Nobody in New Orleans seems to know where yakamein comes from, but everyone agrees on its most magical property: It’s a beloved hangover cure. Called “Old Sober” for this reason, the soup is a mix of spaghetti, chopped beef, green onions, and chopped hard-boiled eggs, drowned in a tangy beef broth, spiced up with hot sauce and soy sauce, and sprinkled with liberal amounts of Creole seasoning. (More adventurous versions have been known to include alligator.) There are as many versions of the dish as there are corner stores and grandmothers who make it, but in essence, yakamein is a comfort food, particularly for the city’s black community.
There are several explanations for the dish’s origins. Some say it was born from the nostalgic cravings of World War II or Korean War veterans, who wanted to re-create the kinds of noodle soups they’d enjoyed during their time in Asia. That explanation seems unlikely, however, considering that there had been variations on a noodle dish called yat gau mein in American Chinese restaurants since at least 1900, according to cultural historian Andrew Coe. A more likely explanation is that New Orleans’ version of the dish was born from a culinary conversation between Creole cooks and the Chinese railroad workers who came to the city in the 1800s.
Historically, you’d be hard-pressed to find yakamein in a restaurant, instead picking up a steaming cup at the city’s famous second lines and festivals. Nowadays, however, the dish is making its way onto the menus of sit-down restaurants, offering a take on classic New Orleans flavor to those not lucky enough to know a Creole grandma or frequent a favorite corner store.
There’s serious competition for the title of queen of yakamein, but no story about the dish is complete without a mention of Ms. Linda. Called “The Yakamein Lady,” Ms. Linda cooked for New Orleans public schools for 25 years, while she also sold her signature yakamein in steaming, meaty bowls from food stands at Sunday second lines. When Hurricane Katrina shut down most of New Orleans public schools in 2005, Ms. Linda began cooking full time, opening a catering company and eventually winning Creole cooking contests. Ms. Linda continues to peddle her soup around New Orleans, but her stand is always on the move, typically appearing amid the brass-band bustle of city festivals.
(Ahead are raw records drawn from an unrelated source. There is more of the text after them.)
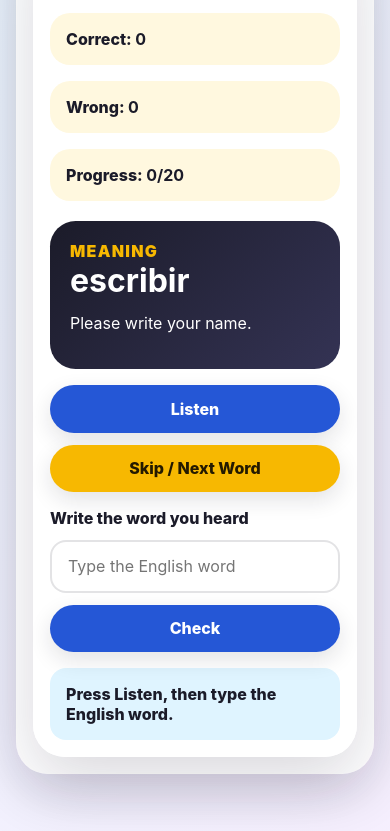
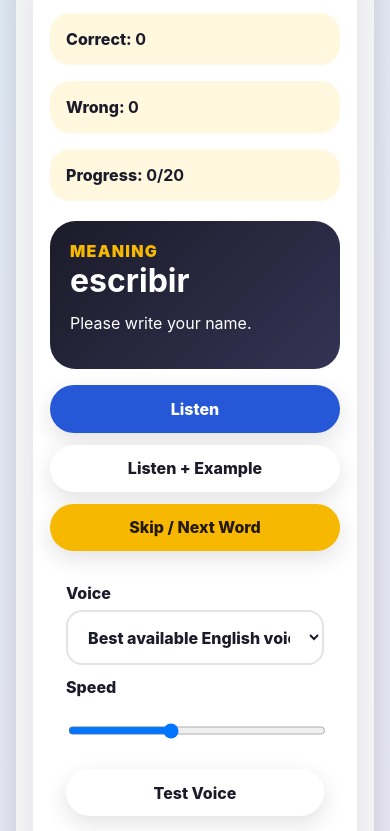
Before and after one commit to avismael/spellinBee, a website: page index.html in a window 390 px wide. Both pictures are taken after a click on the button "Listen". Shown: the part 1856-2687 px from the top of the page. Drawn offline with Linux system fonts and the light colour scheme.

Commit message:
Improve speech synthesis controls

```diff
--- a/app.js
+++ b/app.js
@@ -5,6 +5,8 @@
   ];
 
   const STORAGE_KEY = "spellingBeeInseMistakes";
+  const VOICE_SETTINGS_KEY = "spellingBeeInseVoiceSettings";
+  const PREFERRED_VOICE_NAMES = ["natural", "online", "neural", "google", "microsoft", "zira", "aria", "jenny", "samantha", "daniel"];
 
   const state = {
     words: [],
@@ -23,7 +25,11 @@
     currentTeamIndex: 0,
     competitionWord: null,
     timerId: null,
-    secondsLeft: 60
+    secondsLeft: 60,
+    voices: [],
+    selectedVoiceName: "",
+    voiceRate: 0.78,
+    voicePitch: 1.02
   };
 
   function normalizeAnswer(value) {
@@ -92,6 +98,50 @@
     return [...mistakes, word];
   }
 
+  function scoreVoice(voice) {
+    const name = `${voice.name || ""} ${voice.voiceURI || ""}`.toLowerCase();
+    const lang = String(voice.lang || "").toLowerCase();
+    if (!lang.startsWith("en")) return -1;
+
+    const qualityScore = PREFERRED_VOICE_NAMES.reduce((score, keyword, index) => {
+      return name.includes(keyword) ? Math.max(score, 30 - index) : score;
+    }, 0);
+    const localeScore = lang === "en-us" ? 10 : lang === "en-gb" ? 8 : 5;
+    const localScore = voice.localService ? 2 : 4;
+    return qualityScore + localeScore + localScore;
+  }
+
+  function findBestVoice(voices, selectedVoiceName) {
+    if (!Array.isArray(voices) || !voices.length) return null;
+    const selected = voices.find((voice) => voice.name === selectedVoiceName);
+    if (selected) return selected;
+
+    return voices
+      .filter((voice) => scoreVoice(voice) >= 0)
+      .sort((a, b) => scoreVoice(b) - scoreVoice(a))[0] || voices[0];
+  }
+
+  function buildSpeechText(word, includeExample) {
+    if (!word) return "";
+    return includeExample && word.example ? `${word.word}. ${word.example}` : word.word;
+  }
+
+  function readVoiceSettings(storage) {
+    try {
+      const settings = JSON.parse(storage.getItem(VOICE_SETTINGS_KEY) || "{}");
+      return {
+        selectedVoiceName: settings.selectedVoiceName || "",
+        voiceRate: Number(settings.voiceRate || 0.78)
+      };
+    } catch (_error) {
+      return { selectedVoiceName: "", voiceRate: 0.78 };
+    }
+  }
+
+  function writeVoiceSettings(storage, settings) {
+    storage.setItem(VOICE_SETTINGS_KEY, JSON.stringify(settings));
+  }
+
   function getElements() {
     return {
       panels: document.querySelectorAll(".panel"),
@@ -101,7 +151,11 @@
       levelSelect: document.getElementById("level-select"),
       newRoundBtn: document.getElementById("new-round-btn"),
       listenBtn: document.getElementById("listen-btn"),
+      listenContextBtn: document.getElementById("listen-context-btn"),
       nextWordBtn: document.getElementById("next-word-btn"),
+      voiceSelect: document.getElementById("voice-select"),
+      voiceRate: document.getElementById("voice-rate"),
+      testVoiceBtn: document.getElementById("test-voice-btn"),
       answerForm: document.getElementById("answer-form"),
       answerInput: document.getElementById("answer-input"),
       feedback: document.getElementById("feedback"),
@@ -135,16 +189,26 @@
     };
   }
 
-  function speak(text) {
+  function speak(text, options = {}) {
     if (!text || typeof window === "undefined" || !window.speechSynthesis) {
       return false;
     }
     window.speechSynthesis.cancel();
     const utterance = new SpeechSynthesisUtterance(text);
     utterance.lang = "en-US";
-    utterance.rate = 0.82;
+    utterance.rate = Number(options.rate || state.voiceRate || 0.78);
+    utterance.pitch = Number(options.pitch || state.voicePitch || 1.02);
+    const voice = findBestVoice(state.voices, state.selectedVoiceName);
+    if (voice) {
+      utterance.voice = voice;
+      utterance.lang = voice.lang || "en-US";
+    }
     window.speechSynthesis.speak(utterance);
     return true;
+  }
+
+  function speakWord(word, includeExample = false) {
+    return speak(buildSpeechText(word, includeExample));
   }
 
   function setFeedback(elements, message, type) {
@@ -166,6 +230,31 @@
     populateSelect(elements.categorySelect, getUniqueValues(state.words, "category"), "categories");
     populateSelect(elements.unitSelect, getUniqueValues(state.words, "unit"), "units");
     populateSelect(elements.levelSelect, getUniqueValues(state.words, "level"), "levels");
+  }
+
+  function renderVoices(elements) {
+    const previousValue = elements.voiceSelect.value || state.selectedVoiceName;
+    const englishVoices = state.voices.filter((voice) => scoreVoice(voice) >= 0).sort((a, b) => scoreVoice(b) - scoreVoice(a));
+    elements.voiceSelect.innerHTML = `<option value="">Best available English voice</option>`;
+
+    englishVoices.forEach((voice) => {
+      const option = document.createElement("option");
+      option.value = voice.name;
+      option.textContent = `${voice.name} (${voice.lang})`;
+      elements.voiceSelect.appendChild(option);
+    });
+
+    elements.voiceSelect.value = englishVoices.some((voice) => voice.name === previousValue) ? previousValue : "";
+  }
+
+  function loadBrowserVoices(elements) {
+    if (!window.speechSynthesis) return;
+    state.voices = window.speechSynthesis.getVoices();
+    renderVoices(elements);
+    window.speechSynthesis.onvoiceschanged = () => {
+      state.voices = window.speechSynthesis.getVoices();
+      renderVoices(elements);
+    };
   }
 
   function currentFilters(elements) {
@@ -260,7 +349,7 @@
       const listenButton = document.createElement("button");
       listenButton.type = "button";
       listenButton.textContent = "Listen";
-      listenButton.addEventListener("click", () => speak(word.word));
+      listenButton.addEventListener("click", () => speakWord(word));
       card.appendChild(listenButton);
       container.appendChild(card);
     });
@@ -322,7 +411,7 @@
     state.roundWordIds = result.usedIds;
     startTimer(elements);
     if (state.competitionWord) {
-      speak(state.competitionWord.word);
+      speakWord(state.competitionWord);
     }
   }
 
@@ -394,7 +483,17 @@
       });
     });
     elements.newRoundBtn.addEventListener("click", () => startNewRound(elements));
-    elements.listenBtn.addEventListener("click", () => speak(state.currentWord?.word));
+    elements.listenBtn.addEventListener("click", () => speakWord(state.currentWord));
+    elements.listenContextBtn.addEventListener("click", () => speakWord(state.currentWord, true));
+    elements.voiceSelect.addEventListener("change", () => {
+      state.selectedVoiceName = elements.voiceSelect.value;
+      writeVoiceSettings(window.localStorage, { selectedVoiceName: state.selectedVoiceName, voiceRate: state.voiceRate });
+    });
+    elements.voiceRate.addEventListener("input", () => {
+      state.voiceRate = Number(elements.voiceRate.value);
+      writeVoiceSettings(window.localStorage, { selectedVoiceName: state.selectedVoiceName, voiceRate: state.voiceRate });
+    });
+    elements.testVoiceBtn.addEventListener("click", () => speak("Beautiful. My teacher is kind."));
     elements.nextWordBtn.addEventListener("click", () => chooseNextPracticeWord(elements));
     elements.answerForm.addEventListener("submit", (event) => {
       event.preventDefault();
@@ -416,7 +515,7 @@
     });
     elements.resetCompetitionBtn.addEventListener("click", () => resetCompetition(elements));
     elements.competitionWordBtn.addEventListener("click", () => chooseCompetitionWord(elements));
-    elements.competitionListenBtn.addEventListener("click", () => speak(state.competitionWord?.word));
+    elements.competitionListenBtn.addEventListener("click", () => speakWord(state.competitionWord));
     elements.pointsButtons.forEach((button) => {
       button.addEventListener("click", () => awardCompetitionPoints(elements, Number(button.dataset.points)));
     });
@@ -438,6 +537,10 @@
 
   async function init() {
     const elements = getElements();
+    const voiceSettings = readVoiceSettings(window.localStorage);
+    state.selectedVoiceName = voiceSettings.selectedVoiceName;
+    state.voiceRate = voiceSettings.voiceRate;
+    elements.voiceRate.value = state.voiceRate;
     state.words = await loadWords();
     state.mistakes = readMistakes(window.localStorage);
     renderFilters(elements);
@@ -446,6 +549,7 @@
     renderWordBank(elements);
     renderMistakes(elements);
     renderCompetition(elements);
+    loadBrowserVoices(elements);
     startNewRound(elements);
   }
 
@@ -456,6 +560,8 @@
   if (typeof module !== "undefined") {
     module.exports = {
       addMistake,
+      buildSpeechText,
+      findBestVoice,
       filterWords,
       getUniqueValues,
       getWinner,
@@ -463,8 +569,12 @@
       normalizeAnswer,
       readMistakes,
       scoreCompetitionAnswer,
+      scoreVoice,
       selectNextWord,
       writeMistakes,
+      writeVoiceSettings,
+      readVoiceSettings,
+      VOICE_SETTINGS_KEY,
       STORAGE_KEY
     };
   }
--- a/index.html
+++ b/index.html
@@ -84,7 +84,22 @@
 
           <div class="listen-actions">
             <button class="primary" type="button" id="listen-btn">Listen</button>
+            <button type="button" id="listen-context-btn">Listen + Example</button>
             <button class="secondary" type="button" id="next-word-btn">Skip / Next Word</button>
+          </div>
+
+          <div class="voice-controls" aria-label="Voice settings">
+            <label>
+              Voice
+              <select id="voice-select">
+                <option value="">Best available English voice</option>
+              </select>
+            </label>
+            <label>
+              Speed
+              <input id="voice-rate" type="range" min="0.65" max="1" value="0.78" step="0.01">
+            </label>
+            <button type="button" id="test-voice-btn">Test Voice</button>
           </div>
 
           <form class="answer-form" id="answer-form">
--- a/styles.css
+++ b/styles.css
@@ -122,6 +122,17 @@ footer {
   display: flex;
   flex-wrap: wrap;
   gap: 0.75rem;
+}
+
+.voice-controls {
+  display: grid;
+  grid-template-columns: minmax(220px, 1fr) minmax(180px, 0.45fr) auto;
+  gap: 0.75rem;
+  align-items: end;
+  margin: 1rem 0;
+  padding: 1rem;
+  border-radius: 1.25rem;
+  background: rgba(255, 255, 255, 0.72);
 }
 
 .hero-grid {
@@ -376,7 +387,8 @@ footer {
 
   .controls-grid,
   .score-strip,
-  .points-grid {
+  .points-grid,
+  .voice-controls {
     grid-template-columns: repeat(2, minmax(0, 1fr));
   }
 }
@@ -387,6 +399,7 @@ footer {
   .listen-actions button,
   .manual-actions button,
   .mistake-actions button,
+  .voice-controls button,
   .answer-row button,
   .controls-grid button {
     width: 100%;
@@ -395,6 +408,7 @@ footer {
   .controls-grid,
   .score-strip,
   .points-grid,
+  .voice-controls,
   .answer-row {
     grid-template-columns: 1fr;
   }
```
Also changed, not shown: tests/app.test.js (+34 -0 lines).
Travelers lucky enough to catch Ms. Linda are guaranteed an ultimate yakamein experience, but if you miss her, never fear: The city is brimming with corner stores wafting the scent of beefy broth, and each is a unique experience. Wherever you choose to partake in yakamein, one thing is certain: If your experience in New Orleans involves any kind of nightlife, you’re going to need to get acquainted with Old Sober.
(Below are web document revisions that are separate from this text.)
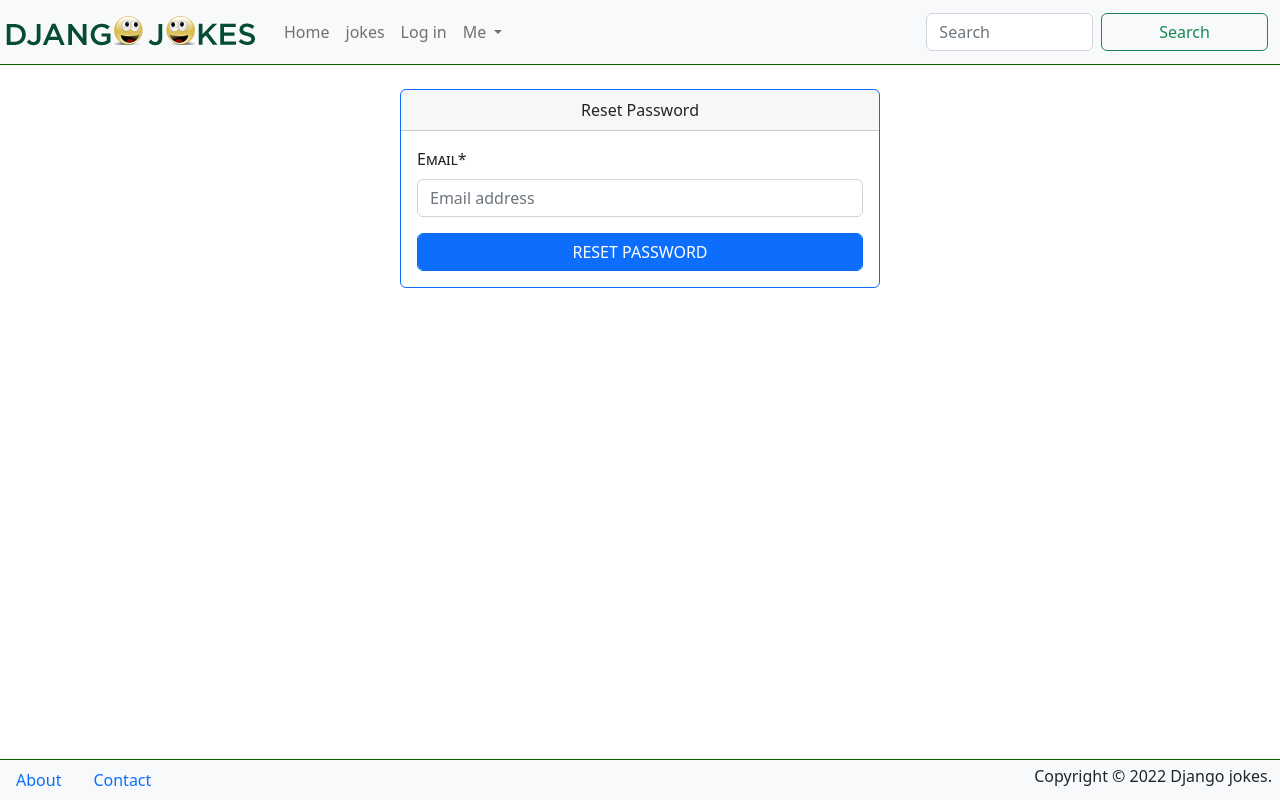
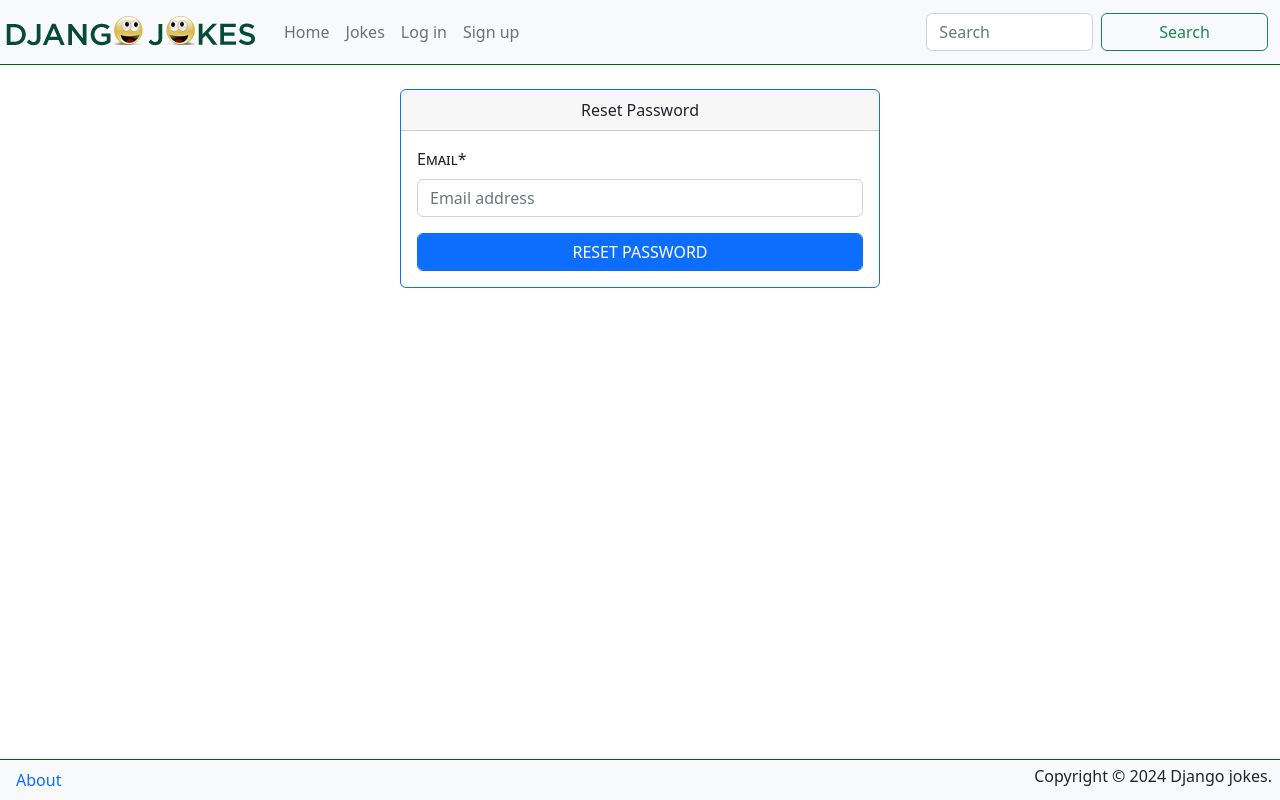
Before and after one commit to angmariegithub/djangojokes.com, a Django app: page /account/password/reset/ in a window 1280 px wide. Run offline with Django 5.2, Linux system fonts and the light colour scheme; some libraries are stand-ins or nearby versions.

Commit message:
udated _base.html

```diff
--- a/templates/_base.html
+++ b/templates/_base.html
@@ -29,24 +29,33 @@
           </a>
         </li>
         <li class="nav-item">
-          <a class="nav-link" href="{% url 'jokes:list' %}">jokes</a>
+          <a class="nav-link" href="{% url 'jokes:list' %}">Jokes</a>
+        </li>
+        {% if not user.is_authenticated %}
+        <li class="nav-item">
+          <a class="nav-link" href="{% url 'account_login' %}">Log in</a>
         </li>
         <li class="nav-item">
-          <a class="nav-link" href="#">Log in</a>
+          <a class="nav-link" href="{% url 'account_signup' %}">Sign up</a>
         </li>
+        {% else %}
         <li class="nav-item dropdown">
           <a class="nav-link dropdown-toggle" href="#" id="navbarDropdown"
-             role="button" data-toggle="dropdown" aria-haspopup="true"
+             role="button" data-bs-toggle="dropdown" aria-haspopup="true"
              aria-expanded="false">
             Me
           </a>
           <div class="dropdown-menu" aria-labelledby="navbarDropdown">
             <a class="dropdown-item" href="#">My Account</a>
-            <a class="dropdown-item" href="#">My Django jokes</a>
+            <a class="dropdown-item" href="#">My Django Jokes</a>
             <div class="dropdown-divider"></div>
-            <a class="dropdown-item" href="#">Log out</a>
+            <form method="post" action="{% url 'account_logout' %}">
+              {% csrf_token %}
+              <button class="btn dropdown-item">Log out</button>
+            </form>
           </div>
         </li>
+        {% endif %}
       </ul>
       <form class="row my-2 my-lg-0 row">
         <input class="form-control me-sm-2 col" type="search"
@@ -63,11 +72,14 @@
 </main>
 <footer class="fixed-bottom bg-light row">
     <div class="col">
-      <div class="float-end m-1 me-2">Copyright &copy; 2022 Django jokes.</div>
+      <div class="float-end m-1 me-2">Copyright &copy; 2024 Django jokes.</div>
       <nav>
         <ul class="nav">
-          <li class="nav-item"><a class="nav-link" href="{% url 'pages:about-us'%}">About</a></li>
-          <li class="nav-item"><a class="nav-link" href="#">Contact</a></li>
+          <li class="nav-item"><a class="nav-link" href="{% url 'pages:about-us' %}">About</a></li>
+          {% if user.is_staff %}
+            <li class="nav-item">
+              <a class="nav-link" href="/admin/">Admin</a></li>
+          {% endif %}
         </ul>
       </nav>
     </div>
```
Need to Know
Yakamein is a real made-from-whatever's-in-your-cabinets kind of dish, so curious eaters should feel free to attempt a rendition of their own. The noodles can be spaghetti or udon, and the sauce on top can be soy, ketchup, or hot. As for the seasoning, every chef has their own, but some recipes recommend a combination of paprika, onion, garlic, cayenne, thyme, and oregano.
Where to Try It
John and Mary's Food Store3238 Orleans Ave, New Orleans, Louisiana, 70119, United States
This corner store includes New Orleans, Chinese, and Vietnamese take-out. At the Venn diagram of all of them: yakamein.
Ms. Linda at the Odgen Museum After Hours Website925 Camp Street, New Orleans, Louisiana, 70130, United States
Ms. Linda typically serves her yakamein outside the museum every Thursday from 5:30 p.m. to 8:00 p.m.